- _Task to carry out_
In the entries below, find each line with the word "groupby" and return it.

- _Record extracts_
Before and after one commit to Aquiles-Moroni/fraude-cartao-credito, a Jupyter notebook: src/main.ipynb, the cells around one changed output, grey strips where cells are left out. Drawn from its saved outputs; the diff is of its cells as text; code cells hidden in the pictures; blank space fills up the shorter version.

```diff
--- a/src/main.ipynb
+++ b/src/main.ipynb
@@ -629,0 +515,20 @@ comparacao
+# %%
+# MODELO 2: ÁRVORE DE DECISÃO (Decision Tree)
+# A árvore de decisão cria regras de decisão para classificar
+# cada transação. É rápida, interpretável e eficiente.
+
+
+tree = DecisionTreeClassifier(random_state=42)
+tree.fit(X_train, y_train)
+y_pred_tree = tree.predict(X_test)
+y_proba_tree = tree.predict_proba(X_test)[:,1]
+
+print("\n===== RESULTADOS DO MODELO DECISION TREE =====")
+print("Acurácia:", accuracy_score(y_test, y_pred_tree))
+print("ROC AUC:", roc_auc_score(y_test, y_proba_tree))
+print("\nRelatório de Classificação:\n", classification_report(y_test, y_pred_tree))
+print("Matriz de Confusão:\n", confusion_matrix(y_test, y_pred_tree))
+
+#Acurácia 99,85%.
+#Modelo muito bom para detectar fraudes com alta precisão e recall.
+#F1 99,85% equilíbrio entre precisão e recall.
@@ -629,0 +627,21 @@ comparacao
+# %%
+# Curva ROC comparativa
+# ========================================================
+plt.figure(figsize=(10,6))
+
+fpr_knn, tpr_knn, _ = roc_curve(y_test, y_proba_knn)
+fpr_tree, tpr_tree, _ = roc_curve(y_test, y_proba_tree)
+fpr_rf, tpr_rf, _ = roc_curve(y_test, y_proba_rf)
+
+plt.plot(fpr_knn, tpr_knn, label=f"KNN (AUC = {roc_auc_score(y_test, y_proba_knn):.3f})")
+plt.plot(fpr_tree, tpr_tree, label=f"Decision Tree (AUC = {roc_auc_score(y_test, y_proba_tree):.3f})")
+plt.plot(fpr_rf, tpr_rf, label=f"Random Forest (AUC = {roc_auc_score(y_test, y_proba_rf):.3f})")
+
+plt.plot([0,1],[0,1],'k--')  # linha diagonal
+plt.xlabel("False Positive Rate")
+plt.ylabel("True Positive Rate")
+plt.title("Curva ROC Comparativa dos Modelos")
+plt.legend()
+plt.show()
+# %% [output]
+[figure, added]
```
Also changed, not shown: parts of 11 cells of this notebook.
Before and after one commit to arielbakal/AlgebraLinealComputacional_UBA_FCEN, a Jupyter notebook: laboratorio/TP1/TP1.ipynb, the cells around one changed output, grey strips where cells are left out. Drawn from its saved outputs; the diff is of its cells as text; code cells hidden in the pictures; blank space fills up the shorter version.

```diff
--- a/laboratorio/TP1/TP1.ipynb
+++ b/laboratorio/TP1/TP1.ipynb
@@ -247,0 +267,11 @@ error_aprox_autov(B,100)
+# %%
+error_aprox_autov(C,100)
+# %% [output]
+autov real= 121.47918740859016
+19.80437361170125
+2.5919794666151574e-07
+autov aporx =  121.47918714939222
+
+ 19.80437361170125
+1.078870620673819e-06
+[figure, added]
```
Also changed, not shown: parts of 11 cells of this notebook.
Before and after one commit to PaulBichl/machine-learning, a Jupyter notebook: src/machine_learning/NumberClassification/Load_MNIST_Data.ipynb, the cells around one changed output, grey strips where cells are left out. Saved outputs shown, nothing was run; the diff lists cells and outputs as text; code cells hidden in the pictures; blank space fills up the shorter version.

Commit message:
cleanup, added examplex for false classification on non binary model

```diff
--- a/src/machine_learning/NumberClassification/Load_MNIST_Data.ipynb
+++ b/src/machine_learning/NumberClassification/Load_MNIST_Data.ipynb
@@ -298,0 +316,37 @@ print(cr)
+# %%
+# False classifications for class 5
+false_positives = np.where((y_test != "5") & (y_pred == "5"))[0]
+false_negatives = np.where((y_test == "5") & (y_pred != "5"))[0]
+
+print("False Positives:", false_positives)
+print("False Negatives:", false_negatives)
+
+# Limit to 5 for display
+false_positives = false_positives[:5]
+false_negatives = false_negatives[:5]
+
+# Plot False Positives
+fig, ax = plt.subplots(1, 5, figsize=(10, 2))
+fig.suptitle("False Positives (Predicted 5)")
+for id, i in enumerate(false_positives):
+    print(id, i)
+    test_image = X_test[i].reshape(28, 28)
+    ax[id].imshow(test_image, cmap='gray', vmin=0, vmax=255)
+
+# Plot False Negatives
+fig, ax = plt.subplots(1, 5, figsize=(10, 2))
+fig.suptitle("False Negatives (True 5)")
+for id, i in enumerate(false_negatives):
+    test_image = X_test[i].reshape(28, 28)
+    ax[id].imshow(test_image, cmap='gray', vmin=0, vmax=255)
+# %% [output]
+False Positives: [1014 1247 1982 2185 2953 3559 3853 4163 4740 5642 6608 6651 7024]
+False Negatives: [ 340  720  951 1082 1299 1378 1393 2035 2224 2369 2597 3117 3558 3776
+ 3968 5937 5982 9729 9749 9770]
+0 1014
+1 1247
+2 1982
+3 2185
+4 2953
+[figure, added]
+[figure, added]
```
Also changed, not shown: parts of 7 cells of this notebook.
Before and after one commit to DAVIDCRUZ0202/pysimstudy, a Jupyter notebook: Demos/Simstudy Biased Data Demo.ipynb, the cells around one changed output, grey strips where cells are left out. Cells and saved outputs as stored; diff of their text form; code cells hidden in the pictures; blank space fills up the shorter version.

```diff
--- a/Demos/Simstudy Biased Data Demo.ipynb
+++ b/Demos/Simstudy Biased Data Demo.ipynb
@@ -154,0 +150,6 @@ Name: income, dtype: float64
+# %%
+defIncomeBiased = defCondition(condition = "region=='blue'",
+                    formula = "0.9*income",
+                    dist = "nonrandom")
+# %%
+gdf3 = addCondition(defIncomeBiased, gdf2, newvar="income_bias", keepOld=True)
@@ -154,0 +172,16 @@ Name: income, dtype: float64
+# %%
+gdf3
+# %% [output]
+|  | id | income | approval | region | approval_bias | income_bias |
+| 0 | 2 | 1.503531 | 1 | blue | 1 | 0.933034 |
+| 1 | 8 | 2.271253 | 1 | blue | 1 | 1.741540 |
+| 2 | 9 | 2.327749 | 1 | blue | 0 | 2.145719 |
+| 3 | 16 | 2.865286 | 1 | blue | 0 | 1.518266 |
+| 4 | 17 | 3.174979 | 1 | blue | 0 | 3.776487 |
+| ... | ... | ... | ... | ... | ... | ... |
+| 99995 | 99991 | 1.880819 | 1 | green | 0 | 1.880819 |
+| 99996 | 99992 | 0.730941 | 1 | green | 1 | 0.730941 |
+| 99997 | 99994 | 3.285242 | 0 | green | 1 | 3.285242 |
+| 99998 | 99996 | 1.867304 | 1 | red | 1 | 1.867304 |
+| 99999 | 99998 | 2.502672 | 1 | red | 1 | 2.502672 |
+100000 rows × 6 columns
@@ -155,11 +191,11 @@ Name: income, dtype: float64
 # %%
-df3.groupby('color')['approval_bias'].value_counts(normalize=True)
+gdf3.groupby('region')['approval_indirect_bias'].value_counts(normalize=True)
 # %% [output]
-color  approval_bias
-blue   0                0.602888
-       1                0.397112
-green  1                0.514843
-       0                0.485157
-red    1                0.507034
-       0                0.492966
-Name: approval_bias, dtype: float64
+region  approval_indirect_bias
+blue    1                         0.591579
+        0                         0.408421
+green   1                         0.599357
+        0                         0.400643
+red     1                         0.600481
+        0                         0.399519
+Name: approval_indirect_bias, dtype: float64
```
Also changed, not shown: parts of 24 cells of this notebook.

- _Your solution_
-df3.groupby('color')['approval_bias'].value_counts(normalize=True)
+gdf3.groupby('region')['approval_indirect_bias'].value_counts(normalize=True)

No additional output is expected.